Coorie has, however, taken on a different meaning over the years, evolving into a wider, more encompassing term for a balanced lifestyle, swapping the stresses of the modern world for something simpler and quieter. It’s no longer just about snuggling up inside, but also about embracing the outdoors and finding an inner calm through reconnecting with nature.
At The Torridon, the true meaning of coorie becomes apparent in autumn, with the natural playground of the Scottish Highlands right on the doorstep. It really is a place like no other – anyone for some wild water swimming in the loch?
With hills ablaze in intense colours as the leaves turn, venture through the stunning wilderness and release any tensions the year has brought on a guided walk or guided mountain bike ride with the team from Torridon Outdoors. Reconnect with nature and take in the lochs and glens with local guides showcasing lesser known viewpoints. Spot rutting stags and pine martens whilst traversing the hills, or amble down to the shore to observe soaring sea eagles and seals in the distance.
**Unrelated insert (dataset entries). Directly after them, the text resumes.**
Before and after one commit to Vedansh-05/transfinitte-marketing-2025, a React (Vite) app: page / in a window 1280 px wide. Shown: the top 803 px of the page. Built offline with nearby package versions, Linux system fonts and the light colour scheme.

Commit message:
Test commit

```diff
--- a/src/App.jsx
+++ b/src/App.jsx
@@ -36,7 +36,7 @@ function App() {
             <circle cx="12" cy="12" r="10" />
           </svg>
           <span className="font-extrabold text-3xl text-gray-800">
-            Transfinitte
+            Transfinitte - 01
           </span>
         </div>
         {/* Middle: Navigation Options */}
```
Torridon Outdoor’s expert mountain leaders know every nook and cranny of the Torridon area, so those looking for more adventurous hikes can go mountain guiding on Beinn Alligin, Liathach and Beinn Eighe, offering fantastic views of the wild and remote West Highlands in its autumnal glory.
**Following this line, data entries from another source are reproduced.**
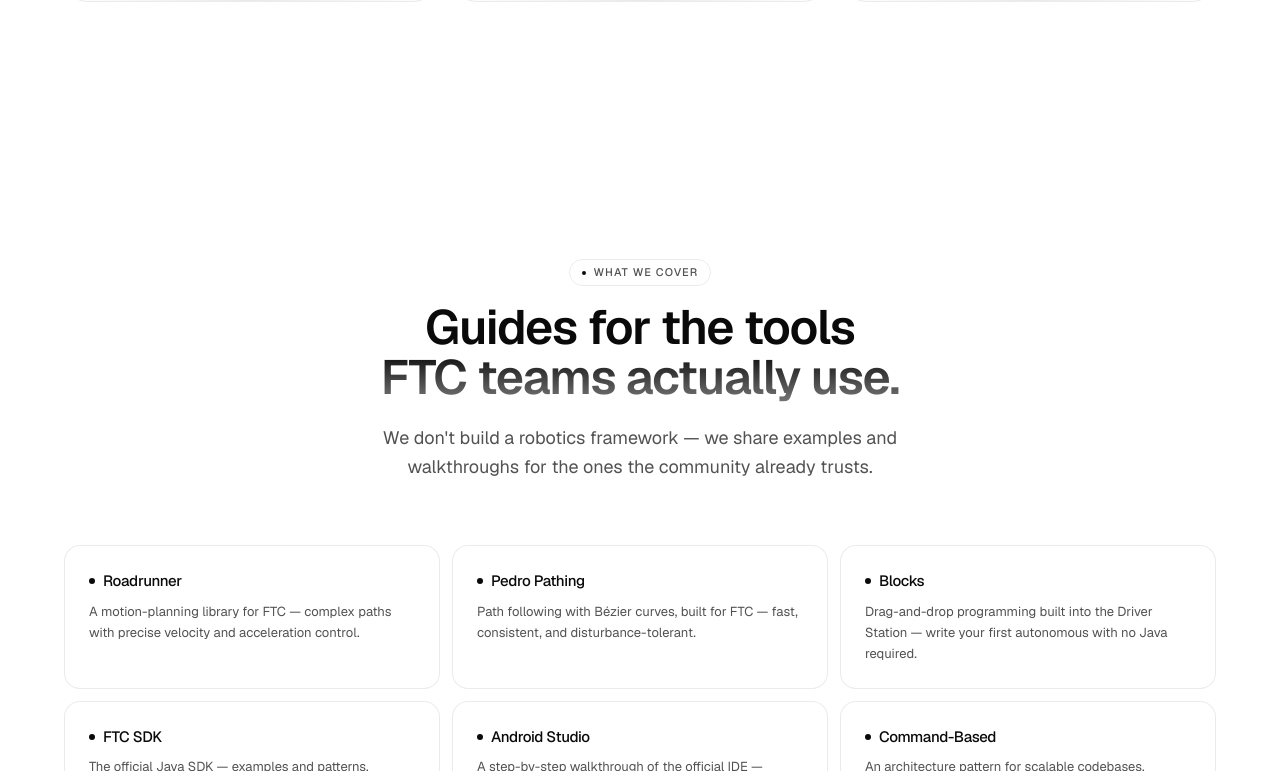
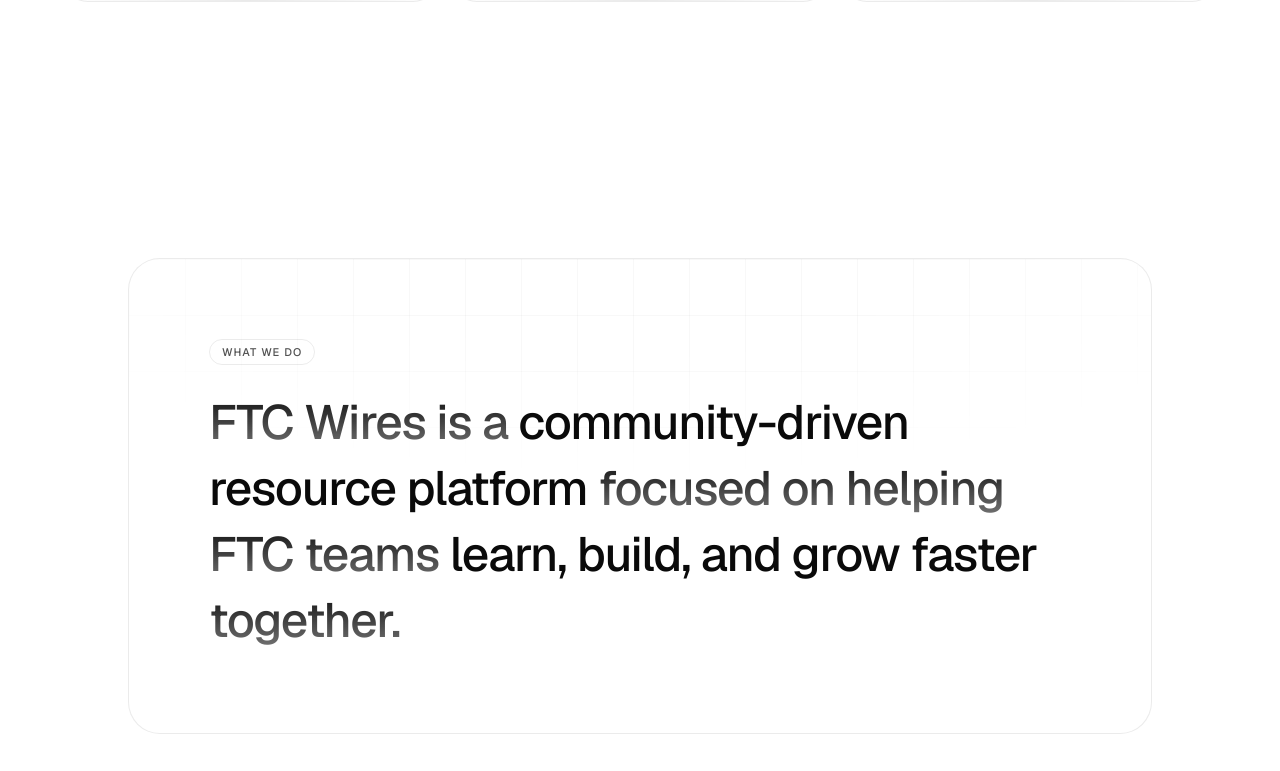
Before and after one commit to 13201Hazmat/ftcwires, a Next.js app: page / in a window 1280 px wide. Shown: the part 2029-2800 px from the top of the page. Built offline with nearby package versions, Linux system fonts and the light colour scheme.

Commit message:
few edits

```diff
--- a/app/navbar.tsx
+++ b/app/navbar.tsx
@@ -17,48 +17,44 @@
   {
     label: "Resources",
     href: "/resources",
-    items: [
+    items:
+    [
       {
         label: "Important Sites",
-        desc: "Curated links every FTC team should bookmark.",
+        desc: "Official FTC links, documentation, and season resources.",
         href: "/resources#important-sites",
       },
       {
         label: "Team Info",
-        desc: "Directory of Wisconsin teams and contacts.",
+        desc: "Wisconsin FTC team directories, contacts, and event information.",
         href: "/resources#team-info",
       },
       {
         label: "Collaborate",
-        desc: "Shared documents and inter-team channels.",
+        desc: "Discord servers, shared communities, and team collaboration spaces.",
         href: "/resources#collaborate",
       },
       {
         label: "General Resources",
-        desc: "Onboarding material for new teams.",
+        desc: "Beginner guides, CAD tools, simulators, and core FTC resources.",
         href: "/resources#general",
       },
       {
         label: "Hardware",
-        desc: "Build guides, BOMs, and proven designs.",
+        desc: "FTC hardware suppliers, manufacturing resources, and build tools.",
         href: "/resources#hardware",
       },
       {
         label: "Software",
-        desc: "Autonomous templates and code samples.",
+        desc: "Programming tools, SDK resources, pathing libraries, and setup guides.",
         href: "/resources#software",
       },
       {
         label: "Game Strategy",
-        desc: "Season scouting notes and playbooks.",
+        desc: "Scouting tools, match analysis resources, and competitive strategy guides.",
         href: "/resources#game-strategy",
       },
-      {
-        label: "Command-Based Architecture",
-        desc: "Guidance, examples, and references for scalable FTC code.",
-        href: "/command-based",
-      },
-    ],
+    ]
   },
   {
     label: "Planning",
--- a/app/page.tsx
+++ b/app/page.tsx
@@ -47,7 +47,6 @@
 
       <Stats />
       <PortalGrid />
-      <SupportedTools />
       <Mission />
       <HomeCTA />
     </>
@@ -288,48 +287,7 @@
       blurb: "An architecture pattern for scalable codebases.",
     },
   ];
-  return (
-    <section className="px-6 py-24 lg:py-32">
-      <div className="mx-auto max-w-6xl">
-        <SectionHeader
-          eyebrow="What we cover"
-          title={
-            <>
-              Guides for the tools
-              <span className="block text-fade">FTC teams actually use.</span>
-            </>
-          }
-          desc="We don't build a robotics framework — we share examples and walkthroughs for the ones the community already trusts."
-        />
 
-        <div className="mt-16 grid grid-cols-1 gap-3 sm:grid-cols-2 lg:grid-cols-3">
-          {tools.map((t) => (
-            <div
-              key={t.name}
-              className="relative rounded-2xl border p-6"
-              style={{
-                borderColor: "var(--border)",
-                background: "var(--surface)",
-              }}
-            >
-              <div className="flex items-center gap-2">
-                <span
-                  className="inline-block h-1.5 w-1.5 rounded-full"
-                  style={{ background: "var(--foreground)" }}
-                />
-                <span className="text-[15px] font-medium tracking-tight text-foreground">
-                  {t.name}
-                </span>
-              </div>
-              <p className="mt-2 text-[13px] leading-relaxed text-muted">
-                {t.blurb}
-              </p>
-            </div>
-          ))}
-        </div>
-      </div>
-    </section>
-  );
 }
 
 /* =====================================================
@@ -391,7 +349,7 @@
             <>
               Made by teams.
               <span className="block text-fade">
-                For every team in Wisconsin.
+                For every team in Wisconsin and the Globe.
               </span>
             </>
           }
--- a/app/resources/page.tsx
+++ b/app/resources/page.tsx
@@ -262,20 +262,17 @@
         eyebrow="Resources"
         title={
           <>
-            Everything teams ask for,
-            <span className="block text-fade">in one library.</span>
+            Resources for FTC teams,
+            <span className="block text-fade">in one place.</span>
           </>
         }
-        desc="A curated, community-maintained library. Submit what helped your team, borrow what helps you ship."
+        desc="A community-maintained library. Submit what helped your team, use what helps you."
         cta={
           <>
             <PrimaryButton href="/contact" className="w-full sm:w-auto">
               Contribute a resource
               <ArrowRight className="h-4 w-4" />
             </PrimaryButton>
-            <GhostButton href="#hardware" className="w-full sm:w-auto">
-              Jump to Hardware
-            </GhostButton>
           </>
         }
       />
```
The Torridon is located on the shores of a sea loch, with wild swimming in the bracing waters right on the doorstep. Good for both mental and physical health – a dip in the loch can boost the immune system, help circulation and raise dopamine levels, too.
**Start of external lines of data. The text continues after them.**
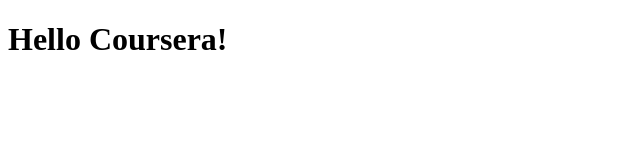
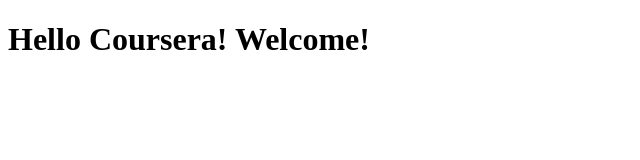
Before and after one commit to jonlee107/coursera-test, a plain HTML site: page site/index.html in a window 1280 px wide. Shown: the whole page, without its empty margins (0-640 px from the left). Drawn offline with Linux system fonts and the light colour scheme.

Commit message:
Small addition to our page content.

```diff
--- a/site/index.html
+++ b/site/index.html
@@ -4,6 +4,6 @@
 	<title>Hello Coursera!</title>
 </head>
 <body>
-<h1>Hello Coursera!</h1>
+<h1>Hello Coursera! Welcome!</h1>
 </body>
 </html>
```
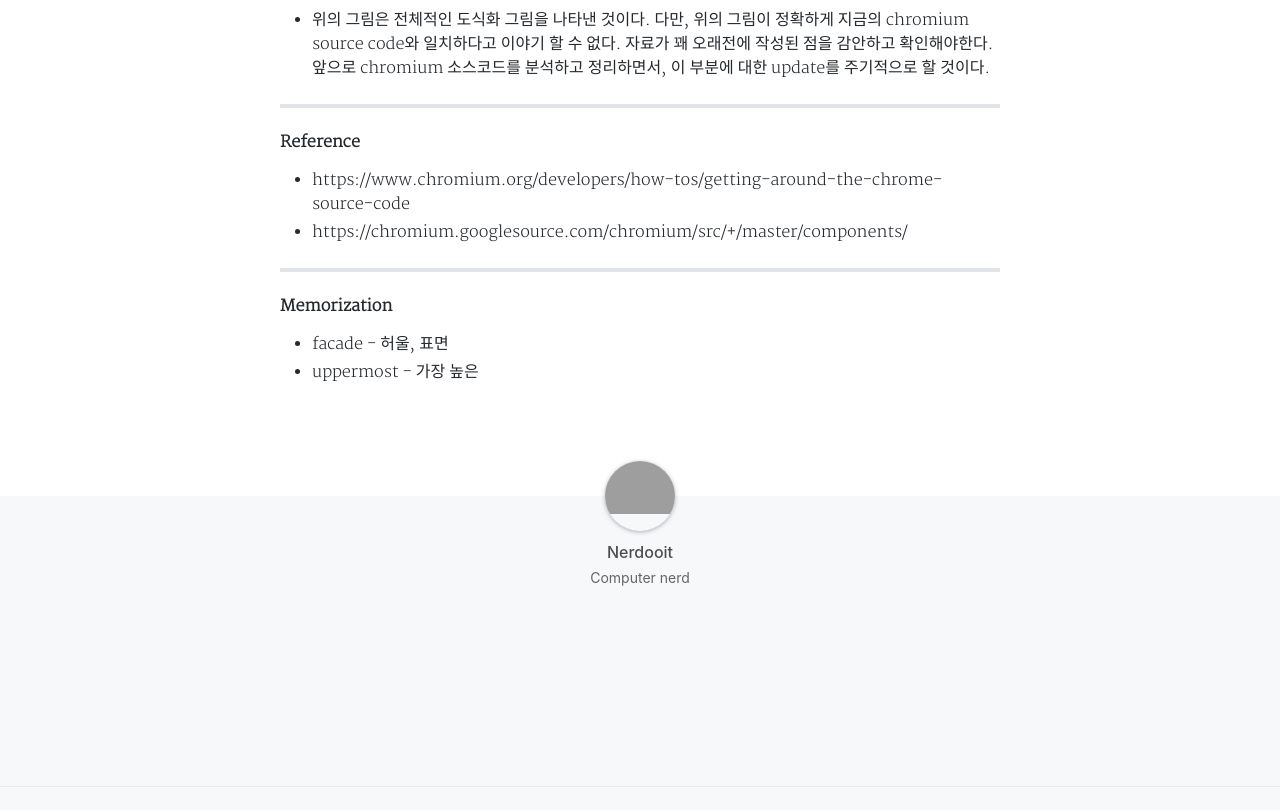
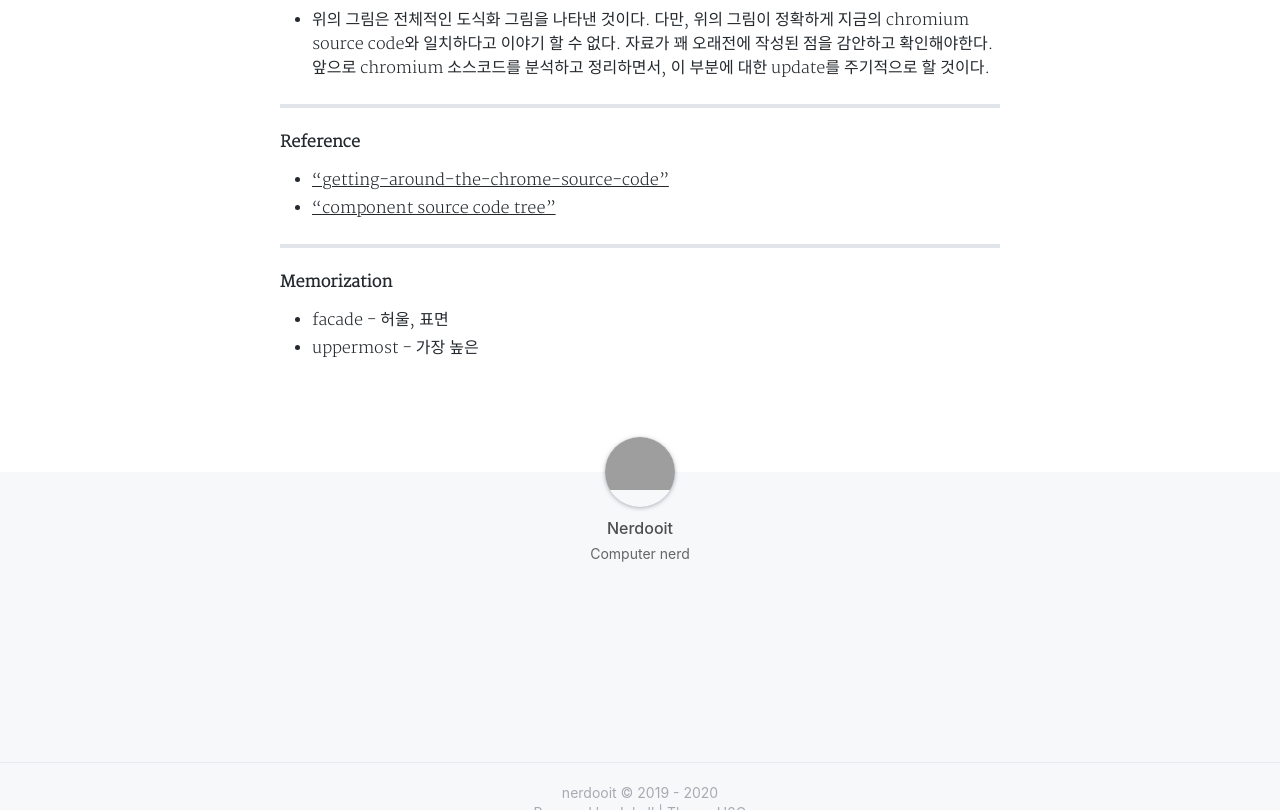
Before and after one commit to nerdooit/nerdooit.github.io, a Jekyll site: the page built from _posts/2020-06-01-chromium_dir.md, in a window 1280 px wide and 900 px high, scrolled down 2977 px, cut to the strip 90-900 px from the top of the window. Built offline with Jekyll 4.4.1, drawn with Linux system fonts in a browser that asks for light colours; nearby versions of some CDN libraries; comment, search, counter and statistics services are not loaded; a style sheet for code colours, icons or effects is not loaded; grey boxes are pictures that could not be loaded.

Commit message:
modify image

```diff
--- a/_posts/2020-06-01-chromium_dir.md
+++ b/_posts/2020-06-01-chromium_dir.md
@@ -87,14 +87,14 @@
 opensource로 제공한다.
 
 #### Chromium Directory 도식화
-![chromium_dir]("img/chromium_dir.png")
+![chromium_dir]("/img/chromium_dir.png")
 
 - 위의 그림은 전체적인 도식화 그림을 나타낸 것이다. 다만, 위의 그림이 정확하게 지금의 chromium source code와 일치하다고 이야기 할 수 없다. 자료가 꽤 오래전에 작성된 점을 감안하고 확인해야한다. 앞으로 chromium 소스코드를 분석하고 정리하면서, 이 부분에 대한 update를 주기적으로 할 것이다.
 
 ---
 #### Reference
-- https://www.chromium.org/developers/how-tos/getting-around-the-chrome-source-code
-- https://chromium.googlesource.com/chromium/src/+/master/components/
+- ["getting-around-the-chrome-source-code"](https://www.chromium.org/developers/how-tos/getting-around-the-chrome-source-code)
+- ["component source code tree"](https://chromium.googlesource.com/chromium/src/+/master/components/)
 
 ---
 #### Memorization
```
As the day draws to a close and the night settles in, the Bortle 1 location comes into its own as the night sky lights up. Autumn nights are the perfect time for spectacular celestial experiences with partner astronomer Stephen Mackintosh. Suitable for all levels of stargazing, Stephen will share a wealth of knowledge about the night sky during dinner, before departing on an excursion in the surrounding highlands to study the night sky.
After an invigorating day exploring the crisp, cold autumn landscape, the traditional meaning of coorie comes to the fore in front of one of the hotel’s blazing fires. A warming snifter of amber nectar from the Whisky Bar is a perfect prelude to dinner in the elegant 1887 with refined dishes created by head chef Paul Green. Those looking for a more relaxed setting can tuck into moreish comfort food served in Bo & Muc, or sample one of the many ales in Beinn Bar.
Autumn is a time for creative and comforting cooking at The Torridon, using quality product sourced from The Torridon Farm and Kitchen Garden. Turbot caught off the west coast of Scotland is paired with silky fennel and a luxurious crab sauce and ripe pears are turned into sticky chutneys or poached in red wine. Garnishes are picked straight from the garden to serve with the hotel’s own warming Arcturus Sloe Gin.
Whether staying in one of the elegant and luxurious bedrooms in the hotel or in the cosy accommodation in The Stables, the individual design and comfort replicates the rugged Highland location. Relax with a drink or spend a few moments sinking into a warm bath with a view of the natural playground in the distance – planning adventures for the next day.